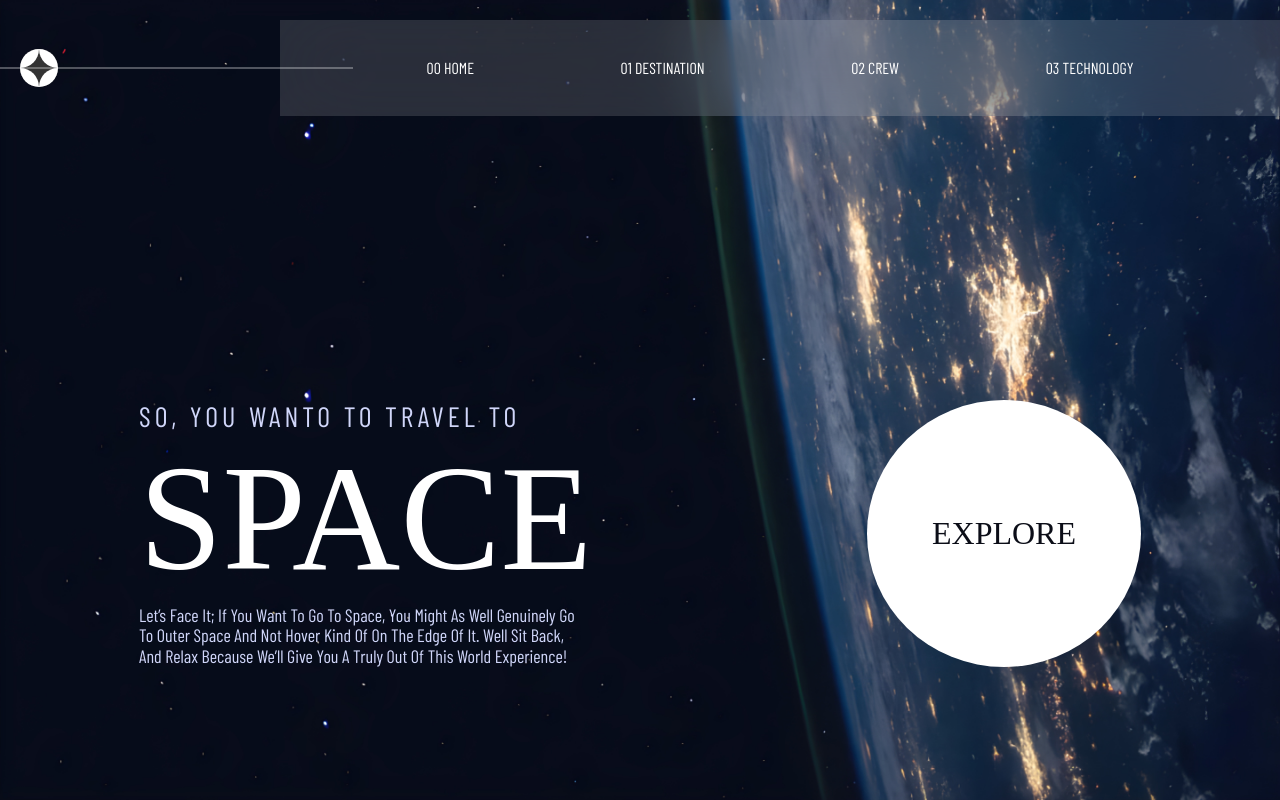
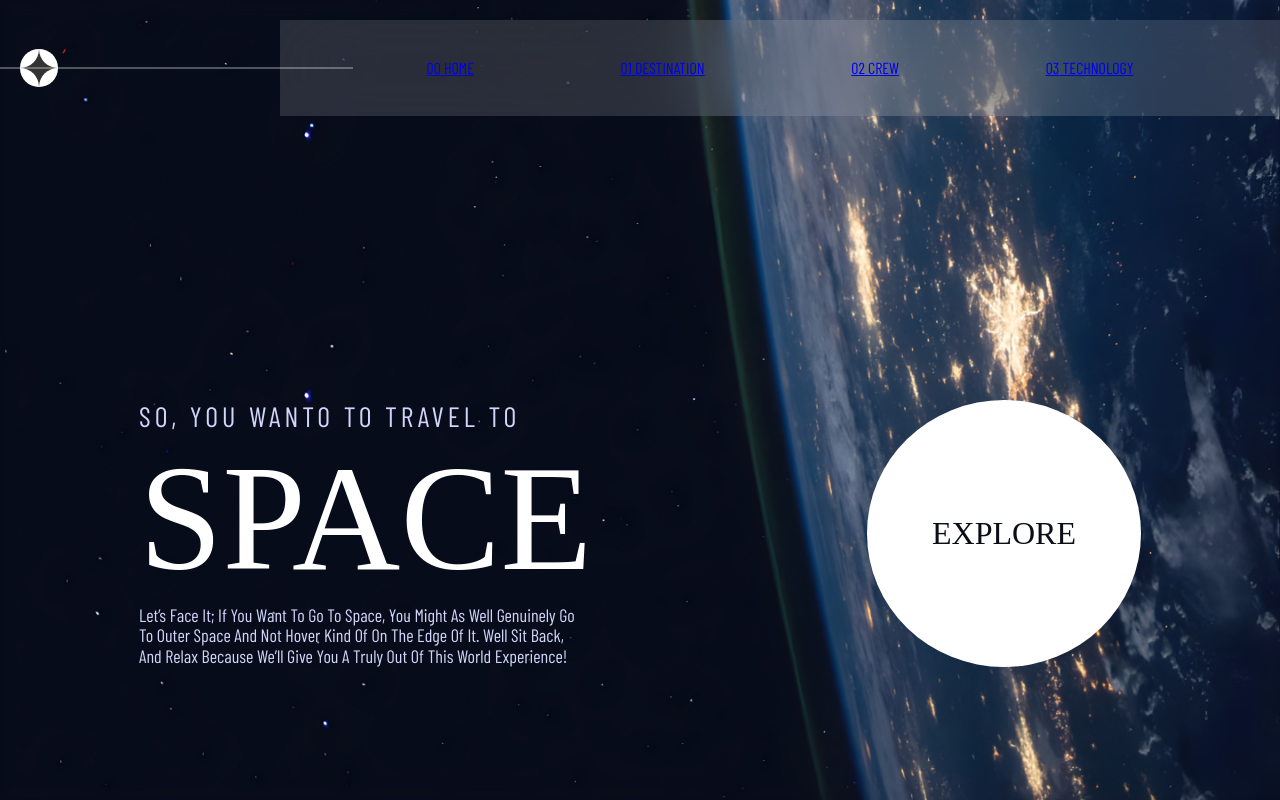
Before and after one commit to Fernando-uif/space-tourism, a React (Vite) app: page /crew in a window 1280 px wide. Built offline with nearby package versions, Linux system fonts and the light colour scheme; a web font is replaced by a local one.

Commit message:
Add the first configuration of react router dom v6

```diff
--- a/src/App.jsx
+++ b/src/App.jsx
@@ -1,11 +1,11 @@
-import { Header } from "./components/Header";
+import {  HomeScreen } from "./routes/HomeScreen";
 import { NavBar } from "./components/NavBar";
 
 const App = () => {
   return (
     <>
         <NavBar />
-        <Header/>
+        <HomeScreen />
     </>
   );
 };
--- a/src/components/NavBar.jsx
+++ b/src/components/NavBar.jsx
@@ -1,5 +1,6 @@
 import React from "react";
 import "../sass/layout/navbar.scss";
+import { NavLink, useNavigate } from "react-router-dom";
 
 export const NavBar = () => {
   return (
@@ -11,22 +12,27 @@ export const NavBar = () => {
         </div>
 
         <div className="NavBar__items">
-            <div className="NavBar__item NavBar__item-1">
+
+          <NavLink className="NavBar__item NavBar__item-1" to="/">
             <span>00</span>
             <span> home</span>
-            </div>
-            <div className="NavBar__item NavBar__item-2">
+          </NavLink>
+
+          <NavLink className="NavBar__item NavBar__item-2" to="/destination">
             <span>01</span>
             <span> destination</span>
-            </div>
-            <div className="NavBar__item NavBar__item-3">
+          </NavLink>
+
+          <NavLink className="NavBar__item NavBar__item-3" to="/crew">
             <span>02</span>
             <span> crew</span>
-            </div>
-            <div className="NavBar__item NavBar__item-4">
+          </NavLink>
+
+          <NavLink className="NavBar__item NavBar__item-4" to="/technology">
             <span>03</span>
             <span> technology</span>
-            </div>
+          </NavLink>
+
         </div>
       </nav>
     </>
--- a/src/main.jsx
+++ b/src/main.jsx
@@ -2,8 +2,12 @@ import React from "react";
 import ReactDOM from "react-dom/client";
 import App from "./App";
 import "./sass/base/base.scss";
+import { BrowserRouter } from "react-router-dom";
+
 ReactDOM.createRoot(document.getElementById("root")).render(
   <React.StrictMode>
-    <App />
+    <BrowserRouter>
+      <App />
+    </BrowserRouter>
   </React.StrictMode>
 );
--- a/src/components/Header.jsx
+++ b/src/routes/HomeScreen.jsx
@@ -1,8 +1,7 @@
 import React from "react";
-import getImageUrl from "../helpers/getImages";
 import "../sass/layout/header.scss";
 
-export const Header = () => {
+export const HomeScreen = () => {
   return (
     <header className="header">
       <div className="header__img">
```
Also changed, not shown: src/routes/AppRouter.jsx (added, +21 -0 lines), src/routes/CrewScreen.jsx (added, +7 -0 lines), src/routes/DestinationScreen.jsx (added, +7 -0 lines), src/routes/TechnologyScreen.jsx (added, +7 -0 lines). Lines whose indentation alone changed are shown as unchanged.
_ _ _ _ _
» What to work on
Give back the full listing verbatim, skipping each picture.

» Response
Before and after one commit to Fernando-uif/space-tourism, a React (Vite) app: page /crew in a window 1280 px wide. Built offline with nearby package versions, Linux system fonts and the light colour scheme; a web font is replaced by a local one.

Commit message:
Add the first configuration of react router dom v6

```diff
--- a/src/App.jsx
+++ b/src/App.jsx
@@ -1,11 +1,11 @@
-import { Header } from "./components/Header";
+import {  HomeScreen } from "./routes/HomeScreen";
 import { NavBar } from "./components/NavBar";
 
 const App = () => {
   return (
     <>
         <NavBar />
-        <Header/>
+        <HomeScreen />
     </>
   );
 };
--- a/src/components/NavBar.jsx
+++ b/src/components/NavBar.jsx
@@ -1,5 +1,6 @@
 import React from "react";
 import "../sass/layout/navbar.scss";
+import { NavLink, useNavigate } from "react-router-dom";
 
 export const NavBar = () => {
   return (
@@ -11,22 +12,27 @@ export const NavBar = () => {
         </div>
 
         <div className="NavBar__items">
-            <div className="NavBar__item NavBar__item-1">
+
+          <NavLink className="NavBar__item NavBar__item-1" to="/">
             <span>00</span>
             <span> home</span>
-            </div>
-            <div className="NavBar__item NavBar__item-2">
+          </NavLink>
+
+          <NavLink className="NavBar__item NavBar__item-2" to="/destination">
             <span>01</span>
             <span> destination</span>
-            </div>
-            <div className="NavBar__item NavBar__item-3">
+          </NavLink>
+
+          <NavLink className="NavBar__item NavBar__item-3" to="/crew">
             <span>02</span>
             <span> crew</span>
-            </div>
-            <div className="NavBar__item NavBar__item-4">
+          </NavLink>
+
+          <NavLink className="NavBar__item NavBar__item-4" to="/technology">
             <span>03</span>
             <span> technology</span>
-            </div>
+          </NavLink>
+
         </div>
       </nav>
     </>
--- a/src/main.jsx
+++ b/src/main.jsx
@@ -2,8 +2,12 @@ import React from "react";
 import ReactDOM from "react-dom/client";
 import App from "./App";
 import "./sass/base/base.scss";
+import { BrowserRouter } from "react-router-dom";
+
 ReactDOM.createRoot(document.getElementById("root")).render(
   <React.StrictMode>
-    <App />
+    <BrowserRouter>
+      <App />
+    </BrowserRouter>
   </React.StrictMode>
 );
--- a/src/components/Header.jsx
+++ b/src/routes/HomeScreen.jsx
@@ -1,8 +1,7 @@
 import React from "react";
-import getImageUrl from "../helpers/getImages";
 import "../sass/layout/header.scss";
 
-export const Header = () => {
+export const HomeScreen = () => {
   return (
     <header className="header">
       <div className="header__img">
```
Also changed, not shown: src/routes/AppRouter.jsx (added, +21 -0 lines), src/routes/CrewScreen.jsx (added, +7 -0 lines), src/routes/DestinationScreen.jsx (added, +7 -0 lines), src/routes/TechnologyScreen.jsx (added, +7 -0 lines). Lines whose indentation alone changed are shown as unchanged.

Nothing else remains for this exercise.